Jean-Dominique Augarde, "Les Ouvriers du Temps", 1996, p. 284, pl. 218, illustrating a comparable astronomical skeleton clock by Jean-Louis Bouchet also with cut out main dial and similarly with four subsidiary enamelled dials and painted moon phase dial.
A superb and very rare Louis XVI gilt bronze and jasper astronomical lyre clock of eight day duration attributed to Jean-Louis Bouchet and most probably retailed by Martinet à Paris, the main dial with cut out centre to reveal the skeletonised movement, with outer white enamel ring showing the names of the months and signs of the zodiac and inner Arabic and Roman numerals for the minutes and hours, with three winding squares: one at four o'clock for the going, one at eight o'clock for the striking and the third at ten o'clock for the lunar and calendar regulation, with a fine pair of pierced gilt brass hands for the hours and minutes and a blued steel pointer for the calendar indications. With four subsidiary dials above the main dial: at top for advance and retard, at centre to indicate the days of the month, to the lower left for the four seasons of the year and lower right for the days of the week, the subsidiary dials surmounted by a beautiful blue enamelled moon phase dial numbered 1-29 ½ for the lunar indications.
The twin barrelled movement for the eight day going, with silk thread suspension, verge escapement and outside count wheel for the strike, with calendar mechanism powered by the striking power. The superb case surmounted by a large gilt bronze Medusa mask within a sunburst with a pair of rosettes below and either side of the painted moon phase dial, the gilt bronze lyre-shaped body with acanthus band on an elliptical jasper pedestal with rope bands and wreaths hung from rings on a black marble base with broad anthemion band
Paris, date circa 1785
Height 64 cm, width of base 20 cm, depth of base 12 cm.
Although there are no apparent signatures on the dial or movement, the intricate complex movement compares closely with other mechanisms made by Jean-Louis Bouchet (1737-92) as well as those retailed by the mercier-horloger Martinet. Bouchet, who was received as a maître-horloger in 1762, was appointed Horloger du Roi by virtue of supplying the Garde-Meuble. He was an extremely talented maker and one of the first French makers of skeleton clocks. Bouchet supplied a number of complex pieces to Louis XV including one with astronomical indications, described as a "clock composed of different round movements in a crystal case, so that the different springs can be seen". He delivered it to King Louis XV in 1776 for Château de Bellevue, where he was placed in responsibility of maintaining all the clocks in the King's château. In 1768 he supplied miniaturized movements with astronomical indications for an ivory clock, turned by M. de Fontanieu for the King. He is also known to have made another clock with six dials and three turning circles, 1779-81.
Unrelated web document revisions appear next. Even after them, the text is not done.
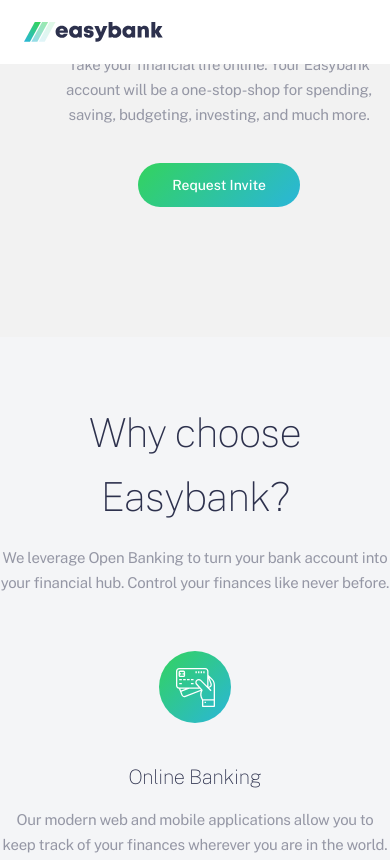
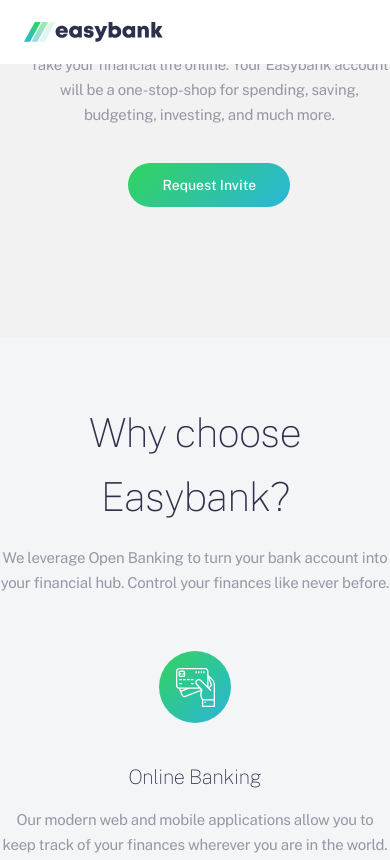
Before and after one commit to JAHONGIR95/practice_projects, a plain HTML site: page easy_bank/index.html in a window 390 px wide. Shown: the top 860 px of the page. Drawn offline with Linux system fonts and the light colour scheme.

Commit message:
worked on responsive design

```diff
--- a/easy_bank/css/style.css
+++ b/easy_bank/css/style.css
@@ -493,10 +493,11 @@ footer{
         background: #F2F2F2;
         display: flex;
         flex-direction: column;
+        overflow: hidden;
     }
 
     .hero_left{
-        width: 100%;
+        width: 95%;
         position: relative;
         top: -130px;
         padding: 0;
@@ -504,6 +505,11 @@ footer{
         flex-direction: column;
         align-items: center;
         justify-content: center;
+        overflow: hidden;
+    }
+
+    .hero_inner{
+        display: block;
     }
 
     .hero_title{
@@ -516,7 +522,7 @@ footer{
     }
 
     .hero_text{
-        width: 90%;
+        /* width: 90%; */
         font-style: normal;
         font-weight: normal;
         font-size: 15px;
```
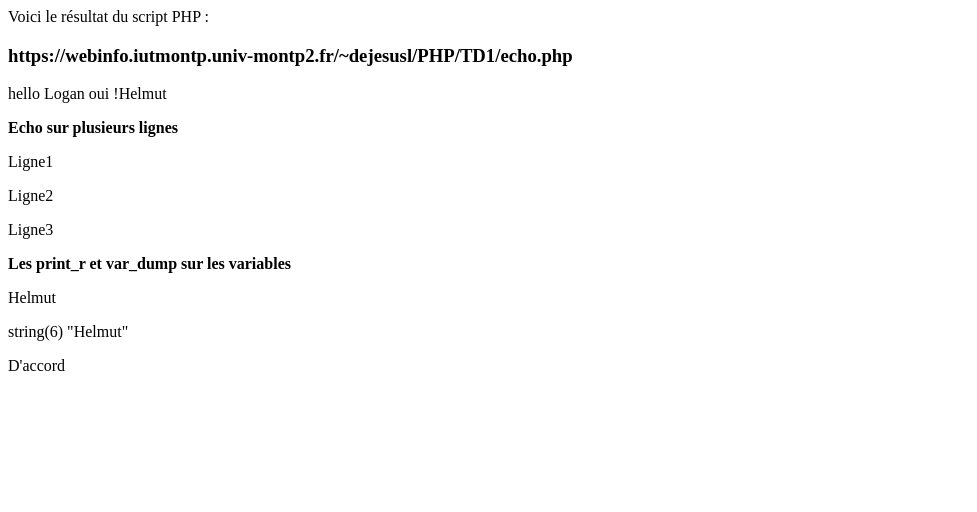
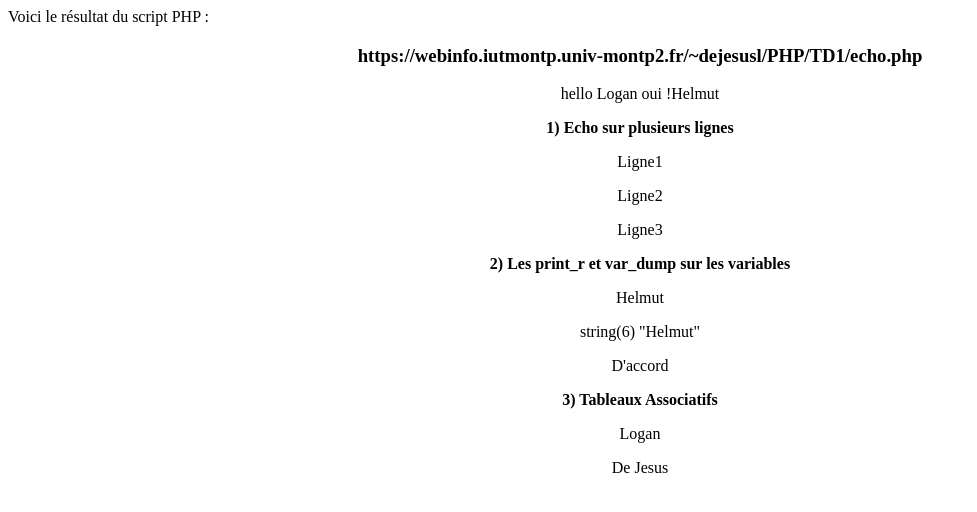
Before and after one commit to logandej/TD-PHP, a PHP site: page /echo.php in a window 1280 px wide. Shown: the top 512 px of the page, without its empty margins (0-977 px from the left). Run offline with PHP 8.4, Linux system fonts and the light colour scheme.

Commit message:
je suis le boss

```diff
--- a/TD1/echo.php
+++ b/TD1/echo.php
@@ -14,7 +14,7 @@
 
           // On met la chaine de caractères "hello" dans la variable 'texte'
           // Les noms de variable commencent par $ en PHP
-          echo "<p><strong><h3>https://webinfo.iutmontp.univ-montp2.fr/~dejesusl/PHP/TD1/echo.php</h3></strong></p>";
+          echo "<center><p><strong><h3>https://webinfo.iutmontp.univ-montp2.fr/~dejesusl/PHP/TD1/echo.php</h3></strong></p>";
           $texte = "hello Logan oui\n!";
 
           // On écrit le contenu de la variable 'texte' dans la page Web
@@ -25,21 +25,33 @@
 
 
 
-        echo "<p><strong> Echo sur plusieurs lignes </strong></p>";
+        echo "<p><strong> 1) Echo sur plusieurs lignes </strong></p>";
         $prenom="Helmut";
         echo <<< END
-             <p>Ligne1</p>
+             <center><p>Ligne1</p>
              <p>Ligne2</p>
-             <p>Ligne3</p>
+             <p>Ligne3</p></center>
 END;
 
-        echo "<p><strong> Les print_r et var_dump sur les variables </strong></p>";
+        echo "<p><strong> 2) Les print_r et var_dump sur les variables </strong></p>";
 
         print_r($prenom);
         echo "<p></p>";
         var_dump($prenom);
         echo "<p>D'accord</p>";
 
+        echo "<p><strong> 3) Tableaux Associatifs </strong></p>";
+
+        $mon_tableau = array();
+
+        $coordonnees['prenom'] = 'Logan';
+        $coordonnees['nom'] = 'De Jesus';
+
+        echo $coordonnees['prenom'];
+        echo "<p></p>";
+        echo $coordonnees['nom'];
+
+
 
         ?>
     </body>
```
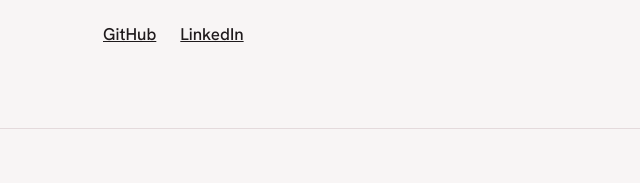
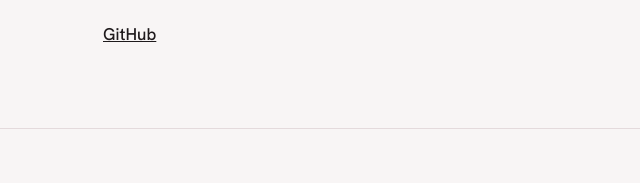
Before and after one commit to gulsen0221/gulsen0221.github.io, a plain HTML site: page index.html in a window 1280 px wide. Shown: the part 2875-3058 px from the top of the page, 393-1033 px from the left. Drawn offline with Linux system fonts and the light colour scheme.

Commit message:
Add files via upload

```diff
--- a/index.html
+++ b/index.html
@@ -180,7 +180,7 @@
           <a class="mail" href="mailto:[eposta@ornek.com]">gulsensimsekhatun@gmail.com</a>
           <ul class="socials">
             <li><a href="https://github.com/gulsen0221" target="_blank" rel="noopener">GitHub</a></li>
-            <li><a href="https://www.linkedin.com/in/g%C3%BClsen-hatun-%C5%9Fim%C5%9Fek/?isSelfProfile=true" target="_blank" rel="noopener">LinkedIn</a></li>
+
           </ul>
         </div>
       </div>
```
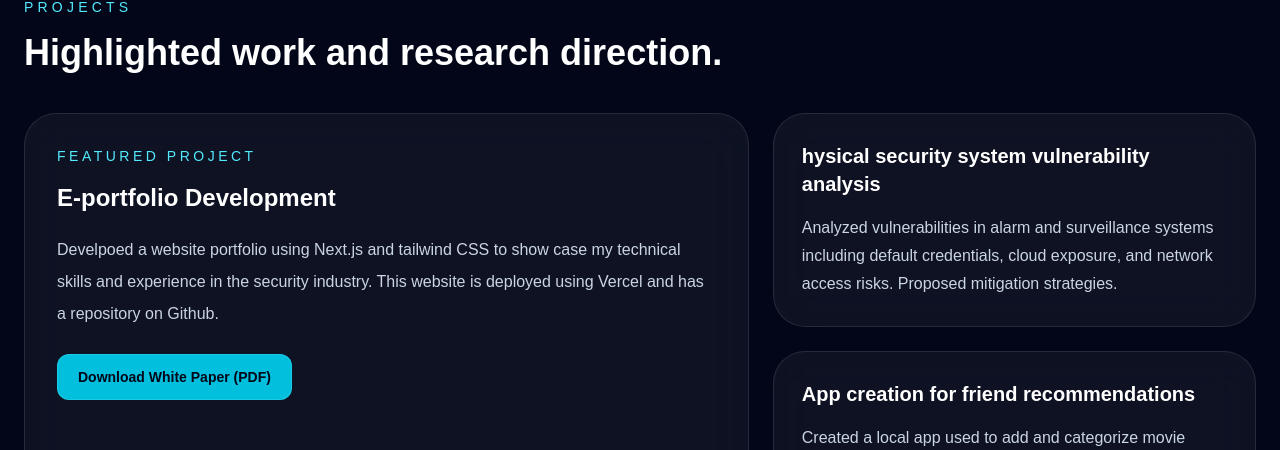
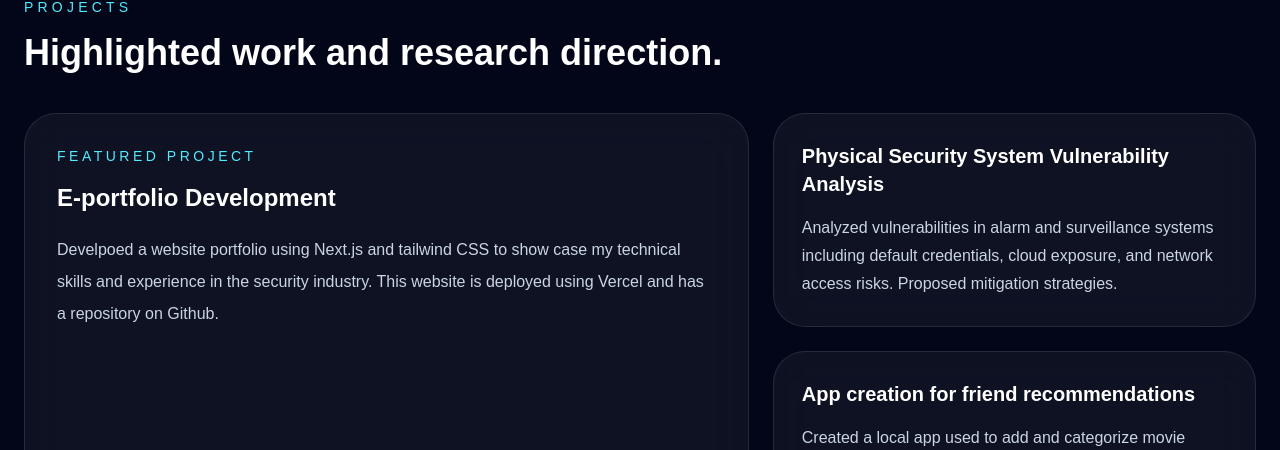
Before and after one commit to raymalsecurity/eportfolio-website, a Next.js app: page / in a window 1280 px wide. Shown: the part 3353-3803 px from the top of the page. Built offline with nearby package versions, Linux system fonts and the light colour scheme.

Commit message:
Fix spelling and add download link in page.tsx
Corrected the spelling of 'Physical' in the project title and added a download link for a white paper in the project description.

```diff
--- a/app/page.tsx
+++ b/app/page.tsx
@@ -60,7 +60,7 @@ export default function Page() {
       "Develpoed a website portfolio using Next.js and tailwind CSS to show case my technical skills and experience in the security industry. This website is deployed using Vercel and has a repository on Github.",
   },
   {
-    title: "hysical security system vulnerability analysis",
+    title: "Physical Security System Vulnerability Analysis",
     description:
       "Analyzed vulnerabilities in alarm and surveillance systems including default credentials, cloud exposure, and network access risks. Proposed mitigation strategies.",
   },
@@ -70,6 +70,14 @@ export default function Page() {
       "Created a local app used to add and categorize movie recommendations from friends. Built with React Native and Expo, featuring a clean interface and local data storage.",
 
     },
+    <a
+  href="/files/Cybersecurity%20in%20Security%20Raymond%20Malone%20Final.pdf"
+  target="_blank"
+  rel="noopener noreferrer"
+  className="mt-6 inline-block rounded-xl border border-cyan-300/30 bg-cyan-400/90 px-5 py-3 text-sm font-semibold text-slate-950 transition hover:-translate-y-0.5"
+>
+  Download White Paper (PDF)
+</a>
 
 ];
 
@@ -451,14 +459,6 @@ export default function Page() {
   {projects[0].description}
 </p>
 
-<a
-  href="/files/Cybersecurity%20in%20Security%20Raymond%20Malone%20Final.pdf"
-  target="_blank"
-  rel="noopener noreferrer"
-  className="mt-6 inline-block rounded-xl border border-cyan-300/30 bg-cyan-400/90 px-5 py-3 text-sm font-semibold text-slate-950 transition hover:-translate-y-0.5"
->
-  Download White Paper (PDF)
-</a>
             </motion.div>
 
             <div className="grid gap-6">
```
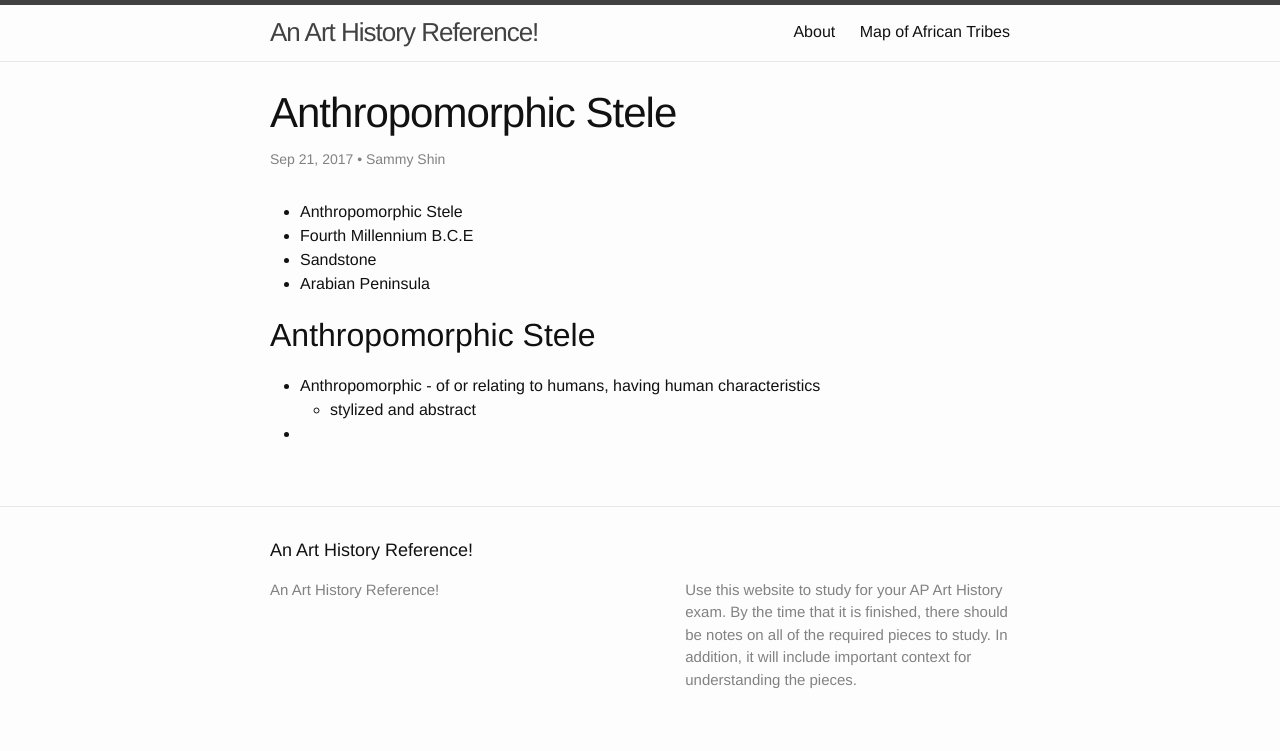
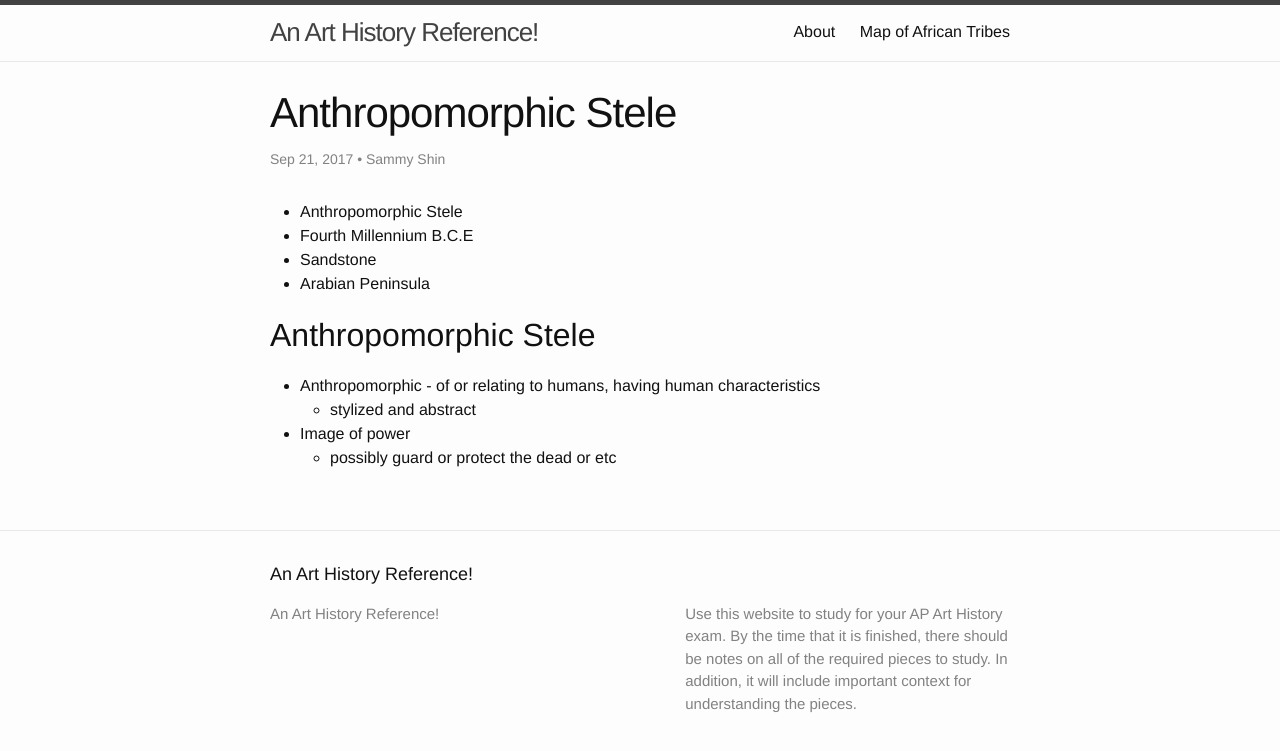
Before and after one commit to mbhs-arth/mbhs-arth.github.io, a Jekyll site: the page built from _posts/2017-09-22-anthropomorphic-stele.md, in a window 1280 px wide. Shown: the top 751 px of the page. Built offline with Jekyll 4.4.1, drawn with Linux system fonts in a browser that asks for light colours.

Commit message:
fixed image

```diff
--- a/_posts/2017-09-22-anthropomorphic-stele.md
+++ b/_posts/2017-09-22-anthropomorphic-stele.md
@@ -13,4 +13,5 @@ author: Sammy Shin
 ## Anthropomorphic Stele
 * Anthropomorphic - of or relating to humans, having human characteristics
   * stylized and abstract
-*
+* Image of power
+  * possibly guard or protect the dead or etc
```
Also changed, not shown: _posts/2017-09-21-standard-of-ur.md (+1 -1 lines).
Bouchet also created classical pieces of which four were supplied to the Garde-Meuble. He used cases by the finest makers such as Philippe Caffieri, the Osmonds, Balthazar Lieutaud, J-N. Clavelle and Jean Hauré; in addition his dial were supplied by Joseph Coteau and Edme-Portail Barbichon and his springs by Trabant. Other works by Bouchet can be admired at the Hermitage Museum, Saint Petersburg and the Archives Nationales, Paris.
The present clock is presumed to have been retailed by the Parisian mercier-horloger Hubert Martinet, since it compares closely with a multi-dialed clock surmounted by a moon phase made for the export market bearing the name Martinet London, illustrated in the Richard Redding catalogue, 1991/1992, p. 56. The mercier-horloger, who by virtue of his title only retailed clocks and thus differed from the mercier-marchand, who dealt in a variety of works of art.